-------- Dataset excerpts --------

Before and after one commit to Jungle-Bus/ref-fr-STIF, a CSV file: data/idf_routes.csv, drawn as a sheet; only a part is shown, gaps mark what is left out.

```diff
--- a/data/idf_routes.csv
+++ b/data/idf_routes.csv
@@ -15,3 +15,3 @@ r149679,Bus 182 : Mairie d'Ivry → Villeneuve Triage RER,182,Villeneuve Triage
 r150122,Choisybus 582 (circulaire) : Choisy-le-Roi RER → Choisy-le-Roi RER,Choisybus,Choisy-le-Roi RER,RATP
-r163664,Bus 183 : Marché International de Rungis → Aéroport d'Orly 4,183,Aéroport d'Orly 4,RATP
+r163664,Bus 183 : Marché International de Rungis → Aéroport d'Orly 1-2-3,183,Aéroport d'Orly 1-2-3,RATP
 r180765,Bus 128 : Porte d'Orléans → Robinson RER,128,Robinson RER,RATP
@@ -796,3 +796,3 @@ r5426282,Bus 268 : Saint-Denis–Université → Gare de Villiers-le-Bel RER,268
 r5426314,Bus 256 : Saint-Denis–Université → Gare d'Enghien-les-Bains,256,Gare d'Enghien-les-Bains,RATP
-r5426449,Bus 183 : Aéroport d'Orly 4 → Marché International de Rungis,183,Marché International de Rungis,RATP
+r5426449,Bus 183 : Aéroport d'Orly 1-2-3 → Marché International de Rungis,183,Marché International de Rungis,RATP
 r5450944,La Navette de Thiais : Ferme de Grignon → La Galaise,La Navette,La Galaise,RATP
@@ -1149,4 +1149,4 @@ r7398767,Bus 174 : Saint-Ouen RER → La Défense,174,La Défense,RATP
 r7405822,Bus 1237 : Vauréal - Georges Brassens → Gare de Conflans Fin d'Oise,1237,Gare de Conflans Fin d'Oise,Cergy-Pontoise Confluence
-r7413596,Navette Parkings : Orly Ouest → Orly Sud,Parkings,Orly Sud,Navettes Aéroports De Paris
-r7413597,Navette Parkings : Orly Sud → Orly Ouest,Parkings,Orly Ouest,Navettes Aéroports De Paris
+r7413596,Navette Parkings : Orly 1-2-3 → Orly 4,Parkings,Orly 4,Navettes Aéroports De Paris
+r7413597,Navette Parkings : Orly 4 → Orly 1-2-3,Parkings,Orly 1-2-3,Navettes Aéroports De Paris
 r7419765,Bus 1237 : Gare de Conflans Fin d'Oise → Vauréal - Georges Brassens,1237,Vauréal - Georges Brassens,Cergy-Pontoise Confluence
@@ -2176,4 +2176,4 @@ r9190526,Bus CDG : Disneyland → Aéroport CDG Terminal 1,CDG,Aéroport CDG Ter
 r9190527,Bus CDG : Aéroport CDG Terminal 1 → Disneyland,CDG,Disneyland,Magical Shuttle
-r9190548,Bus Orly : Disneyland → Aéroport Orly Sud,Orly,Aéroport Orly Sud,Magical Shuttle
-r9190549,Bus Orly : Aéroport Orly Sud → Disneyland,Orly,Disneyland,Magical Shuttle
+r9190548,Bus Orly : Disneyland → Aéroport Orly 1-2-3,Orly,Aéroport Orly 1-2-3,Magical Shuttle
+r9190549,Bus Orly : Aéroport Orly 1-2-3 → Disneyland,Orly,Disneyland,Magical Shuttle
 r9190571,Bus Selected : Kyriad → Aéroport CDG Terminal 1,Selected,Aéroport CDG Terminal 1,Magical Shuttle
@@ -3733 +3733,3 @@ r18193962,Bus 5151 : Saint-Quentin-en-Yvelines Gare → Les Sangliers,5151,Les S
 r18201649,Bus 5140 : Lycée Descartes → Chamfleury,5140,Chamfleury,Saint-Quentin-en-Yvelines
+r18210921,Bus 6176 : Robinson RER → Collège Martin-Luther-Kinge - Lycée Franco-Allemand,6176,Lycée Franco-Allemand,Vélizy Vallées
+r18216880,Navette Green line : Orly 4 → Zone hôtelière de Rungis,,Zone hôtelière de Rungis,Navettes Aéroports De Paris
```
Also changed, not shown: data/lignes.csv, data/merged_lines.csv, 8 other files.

--------

What you will do. For each line in the data above that contains the string "shown", extract the line.

Written response.
Before and after one commit to Jungle-Bus/ref-fr-STIF, a CSV file: data/idf_routes.csv, drawn as a sheet; only a part is shown, gaps mark what is left out.
Also changed, not shown: data/lignes.csv, data/merged_lines.csv, 8 other files.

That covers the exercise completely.